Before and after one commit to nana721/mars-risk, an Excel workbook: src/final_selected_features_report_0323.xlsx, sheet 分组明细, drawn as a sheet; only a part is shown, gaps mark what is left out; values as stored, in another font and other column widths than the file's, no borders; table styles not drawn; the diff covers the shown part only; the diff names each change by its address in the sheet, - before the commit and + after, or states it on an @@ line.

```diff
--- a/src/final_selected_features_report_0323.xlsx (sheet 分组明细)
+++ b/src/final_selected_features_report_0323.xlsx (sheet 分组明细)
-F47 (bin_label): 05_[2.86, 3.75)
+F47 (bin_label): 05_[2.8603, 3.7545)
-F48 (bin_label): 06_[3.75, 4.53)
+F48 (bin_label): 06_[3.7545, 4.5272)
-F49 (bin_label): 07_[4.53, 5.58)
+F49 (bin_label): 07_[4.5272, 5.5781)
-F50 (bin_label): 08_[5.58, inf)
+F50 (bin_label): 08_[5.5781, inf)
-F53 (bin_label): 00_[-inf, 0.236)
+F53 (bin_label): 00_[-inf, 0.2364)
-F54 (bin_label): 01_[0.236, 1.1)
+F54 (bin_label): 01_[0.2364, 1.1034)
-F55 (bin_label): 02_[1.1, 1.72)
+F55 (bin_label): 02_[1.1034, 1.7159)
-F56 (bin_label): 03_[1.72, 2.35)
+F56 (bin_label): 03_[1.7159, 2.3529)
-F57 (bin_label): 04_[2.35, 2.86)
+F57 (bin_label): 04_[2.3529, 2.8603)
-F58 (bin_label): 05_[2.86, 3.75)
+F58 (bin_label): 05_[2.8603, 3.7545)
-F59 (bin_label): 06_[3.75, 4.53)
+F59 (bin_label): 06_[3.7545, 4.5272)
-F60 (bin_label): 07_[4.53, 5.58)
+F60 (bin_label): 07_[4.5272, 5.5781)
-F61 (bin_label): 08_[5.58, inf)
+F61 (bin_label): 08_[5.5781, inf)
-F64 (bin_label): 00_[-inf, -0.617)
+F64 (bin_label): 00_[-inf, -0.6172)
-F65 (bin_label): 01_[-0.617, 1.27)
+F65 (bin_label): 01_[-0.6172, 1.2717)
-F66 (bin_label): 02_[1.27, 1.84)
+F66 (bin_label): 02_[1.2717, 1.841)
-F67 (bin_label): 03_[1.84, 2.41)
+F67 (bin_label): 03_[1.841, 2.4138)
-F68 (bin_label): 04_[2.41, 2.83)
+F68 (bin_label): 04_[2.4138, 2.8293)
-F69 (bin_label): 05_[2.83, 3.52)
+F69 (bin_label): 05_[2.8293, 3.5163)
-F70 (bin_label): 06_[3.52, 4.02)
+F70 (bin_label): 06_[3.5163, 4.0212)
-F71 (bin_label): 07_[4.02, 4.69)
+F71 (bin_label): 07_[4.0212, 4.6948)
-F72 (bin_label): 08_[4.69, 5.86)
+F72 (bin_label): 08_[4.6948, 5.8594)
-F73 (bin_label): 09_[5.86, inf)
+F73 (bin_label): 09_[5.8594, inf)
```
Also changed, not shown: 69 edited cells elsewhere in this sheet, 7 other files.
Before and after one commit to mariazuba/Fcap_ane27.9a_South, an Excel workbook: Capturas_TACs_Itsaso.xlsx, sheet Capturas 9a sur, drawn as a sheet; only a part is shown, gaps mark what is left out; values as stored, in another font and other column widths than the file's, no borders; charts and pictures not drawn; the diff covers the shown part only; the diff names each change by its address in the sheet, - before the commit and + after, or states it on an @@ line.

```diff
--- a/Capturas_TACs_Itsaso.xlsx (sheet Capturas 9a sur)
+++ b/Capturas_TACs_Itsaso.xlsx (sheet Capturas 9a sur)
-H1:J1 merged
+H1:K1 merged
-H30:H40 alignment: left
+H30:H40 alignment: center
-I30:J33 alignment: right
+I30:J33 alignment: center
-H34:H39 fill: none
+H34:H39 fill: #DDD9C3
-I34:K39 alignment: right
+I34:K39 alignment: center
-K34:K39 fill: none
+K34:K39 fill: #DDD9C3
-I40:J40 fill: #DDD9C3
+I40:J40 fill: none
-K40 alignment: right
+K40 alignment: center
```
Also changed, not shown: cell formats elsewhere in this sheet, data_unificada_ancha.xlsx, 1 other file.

################

Across the material above, how many lines have the word "Capturas" in them? Answer with a bare number.

3